Version comparison data:
== Segment start ==

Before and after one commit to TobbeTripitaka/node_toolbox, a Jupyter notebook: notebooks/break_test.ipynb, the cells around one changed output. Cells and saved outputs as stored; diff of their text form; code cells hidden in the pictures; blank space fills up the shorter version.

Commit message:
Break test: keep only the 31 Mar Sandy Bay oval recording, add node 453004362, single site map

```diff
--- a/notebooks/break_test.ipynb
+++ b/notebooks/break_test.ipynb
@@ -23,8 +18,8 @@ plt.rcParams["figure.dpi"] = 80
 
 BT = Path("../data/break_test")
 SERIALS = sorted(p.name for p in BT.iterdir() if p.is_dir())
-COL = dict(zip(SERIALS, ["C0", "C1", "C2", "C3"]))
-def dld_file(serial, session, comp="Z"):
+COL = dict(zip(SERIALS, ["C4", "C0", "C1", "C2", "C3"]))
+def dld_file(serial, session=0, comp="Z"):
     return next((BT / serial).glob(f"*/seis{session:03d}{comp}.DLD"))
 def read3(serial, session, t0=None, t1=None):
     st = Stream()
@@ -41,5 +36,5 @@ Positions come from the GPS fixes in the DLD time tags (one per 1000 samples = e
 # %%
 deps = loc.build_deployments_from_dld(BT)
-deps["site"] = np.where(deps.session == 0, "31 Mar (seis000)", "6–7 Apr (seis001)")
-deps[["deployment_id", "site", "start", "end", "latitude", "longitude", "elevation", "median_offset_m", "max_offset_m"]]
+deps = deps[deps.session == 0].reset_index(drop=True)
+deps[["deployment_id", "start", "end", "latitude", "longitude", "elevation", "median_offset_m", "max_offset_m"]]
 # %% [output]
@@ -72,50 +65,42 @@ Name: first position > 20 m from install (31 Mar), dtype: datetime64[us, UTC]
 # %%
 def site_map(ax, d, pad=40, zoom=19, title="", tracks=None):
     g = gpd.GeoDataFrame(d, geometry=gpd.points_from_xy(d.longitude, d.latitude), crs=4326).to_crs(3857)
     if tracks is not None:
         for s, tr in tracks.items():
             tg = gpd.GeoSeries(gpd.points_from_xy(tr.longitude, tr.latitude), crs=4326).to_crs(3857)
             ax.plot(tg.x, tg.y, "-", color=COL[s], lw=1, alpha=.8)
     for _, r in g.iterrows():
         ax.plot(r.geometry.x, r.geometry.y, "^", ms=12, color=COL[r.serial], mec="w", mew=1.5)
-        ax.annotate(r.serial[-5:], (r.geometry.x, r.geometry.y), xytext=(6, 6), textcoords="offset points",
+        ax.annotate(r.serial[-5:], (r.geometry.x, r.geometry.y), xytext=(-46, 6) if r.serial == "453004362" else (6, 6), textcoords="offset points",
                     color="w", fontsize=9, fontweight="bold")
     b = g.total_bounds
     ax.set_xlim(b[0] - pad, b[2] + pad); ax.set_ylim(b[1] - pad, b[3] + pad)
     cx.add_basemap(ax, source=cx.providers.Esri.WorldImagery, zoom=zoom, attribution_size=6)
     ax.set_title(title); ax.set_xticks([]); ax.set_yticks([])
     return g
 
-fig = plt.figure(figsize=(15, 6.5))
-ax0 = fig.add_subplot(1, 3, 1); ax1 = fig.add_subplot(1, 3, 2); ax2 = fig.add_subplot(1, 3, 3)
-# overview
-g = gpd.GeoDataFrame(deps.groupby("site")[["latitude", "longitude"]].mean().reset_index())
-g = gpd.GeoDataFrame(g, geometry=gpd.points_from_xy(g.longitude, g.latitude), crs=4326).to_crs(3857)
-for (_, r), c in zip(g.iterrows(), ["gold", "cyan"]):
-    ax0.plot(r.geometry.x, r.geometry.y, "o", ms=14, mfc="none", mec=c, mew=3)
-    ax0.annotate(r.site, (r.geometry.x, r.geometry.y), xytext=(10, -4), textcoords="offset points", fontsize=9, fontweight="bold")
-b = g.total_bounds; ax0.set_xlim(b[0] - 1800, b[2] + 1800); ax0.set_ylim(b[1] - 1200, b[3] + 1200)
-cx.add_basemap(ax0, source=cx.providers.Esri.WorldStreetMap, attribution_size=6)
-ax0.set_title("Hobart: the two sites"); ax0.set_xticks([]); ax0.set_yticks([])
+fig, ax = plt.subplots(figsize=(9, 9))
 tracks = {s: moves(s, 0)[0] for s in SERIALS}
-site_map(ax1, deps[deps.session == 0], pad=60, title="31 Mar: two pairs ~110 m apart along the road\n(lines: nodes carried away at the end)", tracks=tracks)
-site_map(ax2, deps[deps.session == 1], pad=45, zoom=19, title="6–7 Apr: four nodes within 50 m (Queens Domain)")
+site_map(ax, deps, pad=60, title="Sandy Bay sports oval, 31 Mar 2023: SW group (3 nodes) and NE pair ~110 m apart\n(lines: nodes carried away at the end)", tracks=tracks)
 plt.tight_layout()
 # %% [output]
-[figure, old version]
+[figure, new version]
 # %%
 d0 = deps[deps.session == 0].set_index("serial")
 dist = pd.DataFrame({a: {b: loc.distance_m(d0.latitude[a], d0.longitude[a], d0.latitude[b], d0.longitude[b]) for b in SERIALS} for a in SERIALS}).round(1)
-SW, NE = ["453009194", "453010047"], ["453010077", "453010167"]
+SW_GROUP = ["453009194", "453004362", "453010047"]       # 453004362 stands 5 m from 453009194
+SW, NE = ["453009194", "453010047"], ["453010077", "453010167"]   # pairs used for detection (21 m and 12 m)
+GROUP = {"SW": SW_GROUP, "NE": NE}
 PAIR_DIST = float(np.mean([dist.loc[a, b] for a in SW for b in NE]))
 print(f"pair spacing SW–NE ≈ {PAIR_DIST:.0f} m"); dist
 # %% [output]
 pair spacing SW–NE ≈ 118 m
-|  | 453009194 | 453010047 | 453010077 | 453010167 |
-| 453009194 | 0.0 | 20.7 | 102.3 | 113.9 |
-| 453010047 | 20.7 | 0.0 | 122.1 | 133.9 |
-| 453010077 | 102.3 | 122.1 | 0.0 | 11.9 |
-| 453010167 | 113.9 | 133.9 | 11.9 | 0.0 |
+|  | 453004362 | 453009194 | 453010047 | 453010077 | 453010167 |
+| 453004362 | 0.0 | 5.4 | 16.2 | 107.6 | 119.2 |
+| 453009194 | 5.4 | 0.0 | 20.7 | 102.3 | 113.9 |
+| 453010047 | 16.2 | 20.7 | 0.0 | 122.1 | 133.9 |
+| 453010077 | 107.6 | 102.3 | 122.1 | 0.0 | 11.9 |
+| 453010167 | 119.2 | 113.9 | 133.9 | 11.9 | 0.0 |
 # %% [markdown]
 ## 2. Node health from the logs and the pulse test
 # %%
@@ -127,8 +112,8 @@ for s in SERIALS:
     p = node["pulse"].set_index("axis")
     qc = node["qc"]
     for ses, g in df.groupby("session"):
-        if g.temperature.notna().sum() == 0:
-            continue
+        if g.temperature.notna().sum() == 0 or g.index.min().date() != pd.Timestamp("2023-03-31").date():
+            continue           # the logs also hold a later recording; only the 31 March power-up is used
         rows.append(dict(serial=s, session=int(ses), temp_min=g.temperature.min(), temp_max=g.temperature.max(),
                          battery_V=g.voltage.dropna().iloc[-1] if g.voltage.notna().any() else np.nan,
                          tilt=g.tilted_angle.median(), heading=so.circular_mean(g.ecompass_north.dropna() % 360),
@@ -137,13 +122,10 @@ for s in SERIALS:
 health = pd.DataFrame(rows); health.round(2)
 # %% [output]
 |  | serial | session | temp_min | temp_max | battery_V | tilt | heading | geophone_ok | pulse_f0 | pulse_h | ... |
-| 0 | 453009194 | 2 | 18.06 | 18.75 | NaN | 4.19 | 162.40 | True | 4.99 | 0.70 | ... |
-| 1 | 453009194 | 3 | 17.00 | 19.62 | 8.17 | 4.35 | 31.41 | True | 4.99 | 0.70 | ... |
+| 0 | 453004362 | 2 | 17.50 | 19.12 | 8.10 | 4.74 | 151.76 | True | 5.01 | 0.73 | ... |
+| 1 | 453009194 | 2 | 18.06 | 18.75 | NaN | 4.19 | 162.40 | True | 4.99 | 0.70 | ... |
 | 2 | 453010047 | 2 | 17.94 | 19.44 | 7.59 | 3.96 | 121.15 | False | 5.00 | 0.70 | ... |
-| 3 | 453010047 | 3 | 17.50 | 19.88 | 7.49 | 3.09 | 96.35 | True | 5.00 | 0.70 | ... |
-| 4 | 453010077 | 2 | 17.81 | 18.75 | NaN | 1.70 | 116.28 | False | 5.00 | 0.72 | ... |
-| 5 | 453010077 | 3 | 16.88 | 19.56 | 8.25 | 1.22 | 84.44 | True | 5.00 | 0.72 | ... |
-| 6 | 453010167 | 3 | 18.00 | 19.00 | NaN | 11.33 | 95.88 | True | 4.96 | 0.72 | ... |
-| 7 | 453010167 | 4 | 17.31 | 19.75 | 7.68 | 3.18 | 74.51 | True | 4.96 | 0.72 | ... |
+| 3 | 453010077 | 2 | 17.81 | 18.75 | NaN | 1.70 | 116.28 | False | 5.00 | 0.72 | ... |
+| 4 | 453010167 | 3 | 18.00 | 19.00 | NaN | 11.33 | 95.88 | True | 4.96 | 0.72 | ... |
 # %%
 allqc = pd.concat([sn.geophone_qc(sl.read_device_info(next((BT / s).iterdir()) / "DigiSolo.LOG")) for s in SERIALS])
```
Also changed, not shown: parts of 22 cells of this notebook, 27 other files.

== Segment end ==

* [Task instructions]
Wherever a line holds the word "tracks", copy that line out of the entries above.

* [Solution for this exercise]
 def site_map(ax, d, pad=40, zoom=19, title="", tracks=None):
     if tracks is not None:
         for s, tr in tracks.items():
 tracks = {s: moves(s, 0)[0] for s in SERIALS}
-site_map(ax1, deps[deps.session == 0], pad=60, title="31 Mar: two pairs ~110 m apart along the road\n(lines: nodes carried away at the end)", tracks=tracks)
+site_map(ax, deps, pad=60, title="Sandy Bay sports oval, 31 Mar 2023: SW group (3 nodes) and NE pair ~110 m apart\n(lines: nodes carried away at the end)", tracks=tracks)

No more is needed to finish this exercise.